Tom is a psychotherapist and couples counselor at the Gay Therapy Center San Francisco. You can read more about Tom here.
Feeling jealous in an open relationship is perfectly natural. It is perfectly natural to feel all sorts of things in any type of relationship.
The trick is not to limit the range of emotions we feel, but rather decide what we want to do with the emotions when they come up. Because they will come up. For example, you may feel jealous if your partner sleeps with another person, but feeling jealous in and of itself is not the end of the world.
We’re in an age when we can decide what type of relationship structure works for us. For some, a monogamous relationship is crucial to feeling safe and secure. For others, there are various non-monogamous arrangements that can allow for safety, security, increased intimacy and not to mention fun.
Open or Non-monogamous Relationships
There are a number of resources for couples looking to open up or change the structure of their relationship. I won’t be covering all the types of relationship structures available in this article. However, when I refer to non-monogamy or open relationships, I’m referring to a consensual and mutually agreed upon relationship where either or both parties are able to have sex or date more than one person.
The book The Ethical Slut is a fantastic primer for those interested in learning more about non-monogamous relationships.
Below are some tools to begin understanding complex emotions like jealousy that may pop up from time to time, especially in open or non-monogamous relationships. Feeling jealous in an open relationship is not necessarily a crisis. Though painful, it can be a positive experience.
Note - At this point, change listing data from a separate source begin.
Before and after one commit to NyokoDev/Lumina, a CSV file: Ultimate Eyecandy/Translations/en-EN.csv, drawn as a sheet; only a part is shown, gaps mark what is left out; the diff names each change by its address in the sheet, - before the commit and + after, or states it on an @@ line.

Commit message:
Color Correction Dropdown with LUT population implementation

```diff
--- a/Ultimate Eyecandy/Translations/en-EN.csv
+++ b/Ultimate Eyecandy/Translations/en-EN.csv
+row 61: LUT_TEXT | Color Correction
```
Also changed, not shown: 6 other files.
What To Do When Feeling Jealous in an Open Relationship
Sit with the feeling. Try and understand your feelings without judgment. Are you scared that you may lose your partner? Are there ways your partner could make you feel more secure? The first step is understanding what’s going on inside you and then you’ll be better able to better communicate that to someone else.
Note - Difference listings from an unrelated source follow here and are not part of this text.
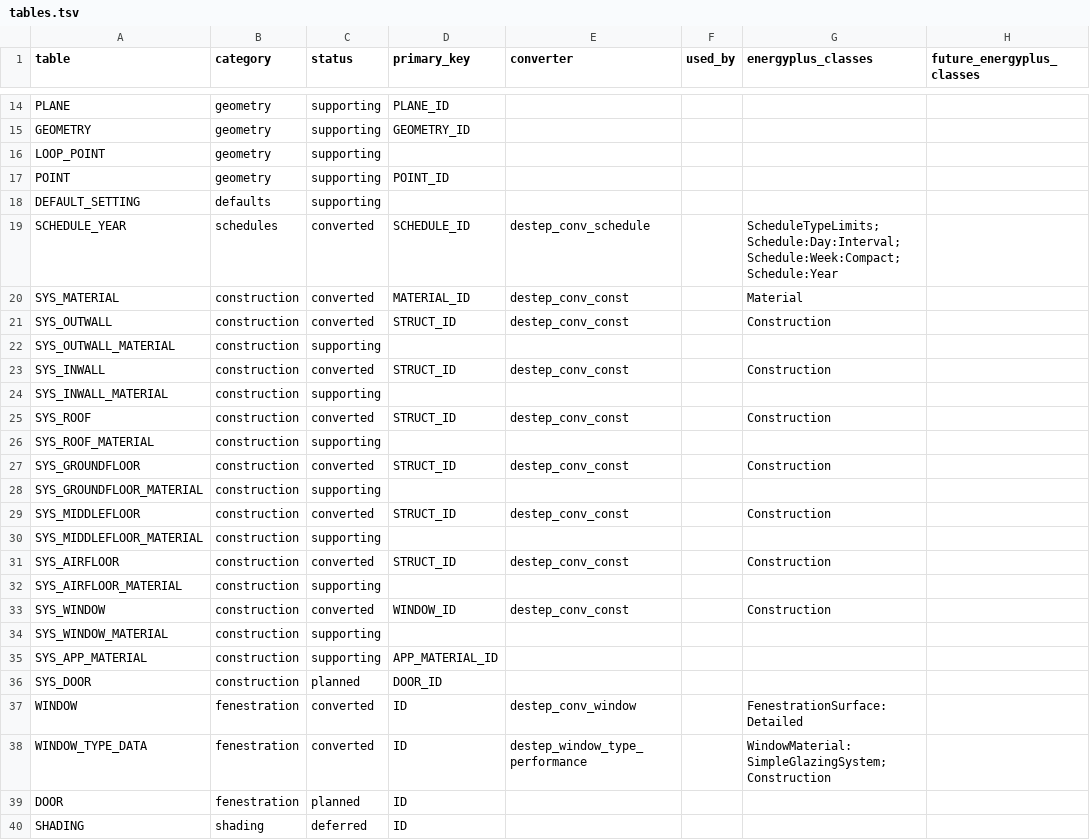
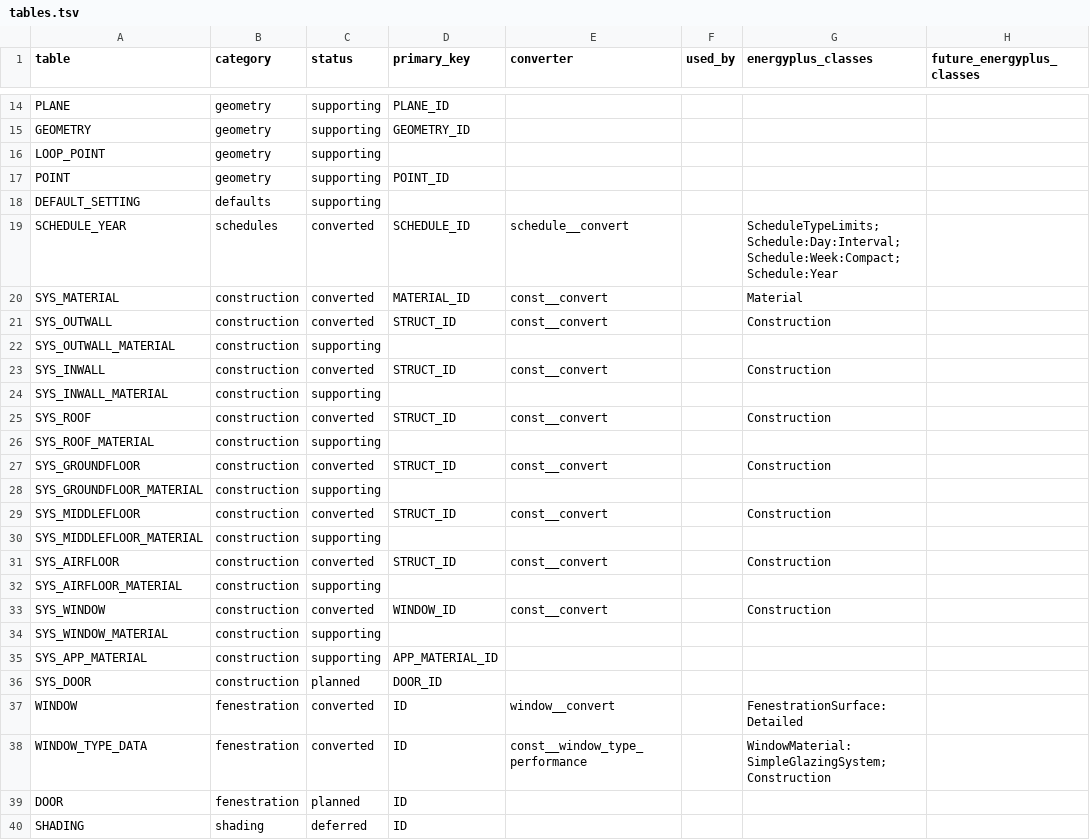
Before and after one commit to hongyuanjia/destep, a TSV file: inst/schema/tables.tsv, drawn as a sheet; only a part is shown, gaps mark what is left out; the diff covers the shown part only; the diff names each change by its address in the sheet, - before the commit and + after, or states it on an @@ line.

Commit message:
feat: preserve cross-simulator model semantics (#32)
* feat: improve DeST conversion semantics

* fix: simplify and stabilize converted geometry

* fix: preserve distinct door constructions

* fix: resolve glazed door materials by app id

* fix: honor name update dependencies

* fix: close failed Access conversion targets

* refactor: unify internal gain minimum splitting

* refactor: centralize EnergyPlus object assembly

* refactor: centralize cross-module helpers

* refactor: standardize internal helper names

* refactor: keep common helper names concise

* refactor: split construction conversion pipeline

* fix: prefix storeys in multi-building models

* refactor: split name normalization pipeline

* refactor: split weekly schedule conversion

* refactor: simplify common helper names

* refactor: split typical storey boundary conversion

* refactor: split room junction normalization

* refactor: split surface conversion pipeline

* refactor: split window conversion pipeline

* refactor: unify construction object tables

* refactor: reuse database row checks

* fix: avoid data table binding note

* docs: expand model transfer release notes

```diff
--- a/inst/schema/tables.tsv
+++ b/inst/schema/tables.tsv
-E19 (converter): destep_conv_schedule
+E19 (converter): schedule__convert
-E20:E21 (converter): destep_conv_const
+E20:E21 (converter): const__convert
-E23 (converter): destep_conv_const
+E23 (converter): const__convert
-E25 (converter): destep_conv_const
+E25 (converter): const__convert
-E27 (converter): destep_conv_const
+E27 (converter): const__convert
-E29 (converter): destep_conv_const
+E29 (converter): const__convert
-E31 (converter): destep_conv_const
+E31 (converter): const__convert
-E33 (converter): destep_conv_const
+E33 (converter): const__convert
-E37 (converter): destep_conv_window
+E37 (converter): window__convert
-E38 (converter): destep_window_type_performance
+E38 (converter): const__window_type_performance
```
Also changed, not shown: 12 edited cells elsewhere in this file, inst/schema/fields.tsv, 45 other files.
Take a moment before you react. In primary attachment relationships, small actions can sometimes cause big reactions. Take a moment to calm and soothe yourself before beginning a tough conversation with you partner about your needs or fears.
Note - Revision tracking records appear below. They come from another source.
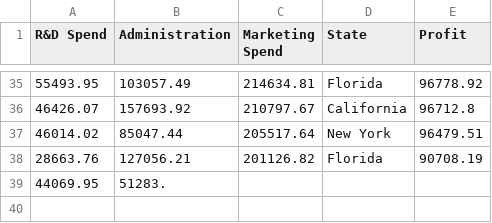
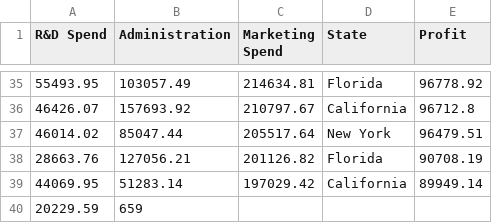
Before and after one commit to quaerera/ML-Ducky, a CSV file: src/data/Startups.csv, drawn as a sheet; only a part is shown, gaps mark what is left out.

Commit message:
Update benchmarks

```diff
--- a/src/data/Startups.csv
+++ b/src/data/Startups.csv
@@ -38,2 +38,3 @@ R&D Spend,Administration,Marketing Spend,State,Profit
 28663.76,127056.21,201126.82,Florida,90708.19
-44069.95,51283.
+44069.95,51283.14,197029.42,California,89949.14
+20229.59,659
```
Give yourself a pat on the back. Open relationships take a lot of work! They require trust, honesty and communication on a level that can be pretty intense. Take a moment to validate the progress that you have made so far.
Communicate with your partner. Make a pact to only communicate about sensitive topics when you’re both feeling calm and grounded. Make sure you know what you are feeling or needing before you begin making requests from your partner.
Turn toward each other. This is a technique often spoken about by John and Julie Gottman, leaders in couples therapy research. When your partner does reach out to begin processing or looking at tough emotions, make space for them. They’re more than likely making a bid for connection and putting themselves out there in a vulnerable way. Turn toward them, instead of turning away and making the situation worse.
For more information about how we help LGBTQ individuals and couples please visit our website at www.thegaytherapycenter.com. We offer services in our San Francisco, New York, or Los Angeles offices or by Skype or phone worldwide.